Native Range: The toyon’s native habitat range (Figure 7) consists of western California and the Sierra foothills11. This shrub commonly grows in the sun or where some shade is present, especially when conditions are drier12. In scattered distributions, toyon can be found throughout chaparral communities alongside creeks, the bottoms of mountain slopes, and canyons11. This shrub can grow in a variety of soils with pH levels ranging from 5 to 8 and requires minimal amounts of water to grow and survive6. When toyon is exposed to moister conditions, it becomes more susceptible to bacterial infections9. The berries found on toyon are consumed by several bird and mammal species which aid in the dispersal of its seeds. Humans have also used the berries as a food source in the past, as well as its leaves for herbal infusions1. In more recent time, humans have been using the branches of toyon for Christmas decorations1; leaving a negative impact on toyon shrubs.Figure 7: Toyon's native range10

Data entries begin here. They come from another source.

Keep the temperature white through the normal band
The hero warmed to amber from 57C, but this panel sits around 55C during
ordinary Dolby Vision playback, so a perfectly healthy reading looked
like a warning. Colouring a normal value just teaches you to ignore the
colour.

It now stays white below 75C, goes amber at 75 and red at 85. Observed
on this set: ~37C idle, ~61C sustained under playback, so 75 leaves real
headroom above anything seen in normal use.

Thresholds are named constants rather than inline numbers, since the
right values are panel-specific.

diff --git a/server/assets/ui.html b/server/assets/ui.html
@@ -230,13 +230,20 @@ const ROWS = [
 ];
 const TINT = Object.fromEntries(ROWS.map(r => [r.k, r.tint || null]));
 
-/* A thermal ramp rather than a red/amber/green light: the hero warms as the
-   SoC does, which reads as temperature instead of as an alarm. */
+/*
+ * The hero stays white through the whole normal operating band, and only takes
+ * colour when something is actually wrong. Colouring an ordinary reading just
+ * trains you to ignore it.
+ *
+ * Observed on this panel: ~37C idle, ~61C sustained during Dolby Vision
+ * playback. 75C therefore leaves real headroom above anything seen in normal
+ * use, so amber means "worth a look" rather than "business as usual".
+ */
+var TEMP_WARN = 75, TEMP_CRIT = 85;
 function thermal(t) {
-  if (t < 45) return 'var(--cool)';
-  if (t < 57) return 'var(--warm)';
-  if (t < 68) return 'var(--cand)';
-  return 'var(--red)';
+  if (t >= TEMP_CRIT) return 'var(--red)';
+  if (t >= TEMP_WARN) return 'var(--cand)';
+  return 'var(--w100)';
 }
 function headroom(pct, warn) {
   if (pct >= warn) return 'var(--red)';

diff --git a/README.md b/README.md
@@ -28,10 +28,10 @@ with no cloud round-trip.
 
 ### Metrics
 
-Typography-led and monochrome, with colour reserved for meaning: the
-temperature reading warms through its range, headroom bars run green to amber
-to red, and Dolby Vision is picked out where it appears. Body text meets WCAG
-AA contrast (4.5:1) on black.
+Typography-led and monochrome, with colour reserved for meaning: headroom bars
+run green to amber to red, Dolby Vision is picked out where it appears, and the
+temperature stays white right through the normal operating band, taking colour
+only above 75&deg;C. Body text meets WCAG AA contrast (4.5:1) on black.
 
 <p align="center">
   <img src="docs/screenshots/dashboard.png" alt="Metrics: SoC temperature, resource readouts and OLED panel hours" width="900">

Ecological Notes: The berries on toyon serve as a resource to various bird species such as the American robin, cedar waxwing, mockingbird, and hermit thrush2. Mammals like coyotes and bears can also be found feeding off of the berries1. The berries produced by this shrub exhibit a vibrant red color which helps to attract fruit-eating animals. These animals will digest the nutritious coating of the berries and excrete the seed away from the parent plant reducing the overall competition2. Toyon also attracts some pollinators such as native bees, pollinator flies, and butterflies with their white flowers during the early summer2.
Two major pests of toyon are scales and thrips. These pests are insects that will drink the sap of this shrub causing it to slowly weaken and possibly even die. Three common methods of controlling these pests are releasing predators, like lacewings or mites, spraying the plant with water, and using natural or chemical spraying solutions7. Aside from these two pests, toyon is also susceptible to a bacterial disease known as fire blight which causes an overall scorched appearance of its leaves. The bacterium responsible for this disease is Erwinia amylovora9. A common sign of fire blight is when the trunk or branches of the tree begin to ooze out a tan and watery material. Fire blight will typically occur in the spring due to warmer and moister weather. This disease can be controlled by removing the diseased branches below the infected site and will take place in the summer or winter because the disease is no longer spreading9.
Toyon has adapted to its environment in several different ways. It has adapted to have a strong and heavily-branched root system that is able to obtain the limited amounts of water it is exposed to7. The leaves on toyon are also thick and waxy that reduce water loss helping keep this shrub green throughout the year. The combination of these two adaptations have made toyon drought-tolerant8. This shrub is considered to be inflammable and is able to re-sprout effectively from the crown of the root after a fire has occurred11. Lastly, the berries and leaves have cyanic compounds which help reduce animal consumption9.
What we use it for
Native Americans traditionally used toyon for food. The berries on toyon do not provide much nutritional value, so it was typically made into a jelly1. When settlers discovered the toyon berries, they broke them down and added sugar to make custard and wine. Native Americans would also use the leaves to make infusions that could be used for treating infections or regulating menstruation1.
A common use of toyon amongst humans today is the collection of its branches during Christmas time due to its festive appearance10. The branches are cut off and used as Christmas decorations such as wreaths. This practice became so popular and the threat to the toyon population so great from this that California ultimately ended up passing the CA Penal Code 384a in 1993, stating that no person may collect toyon on public lands in California4.
Biographers: Casey Curow & Zachary Douglass, BIOL 238, Evolution, Ecology & Behavior, Spring 2019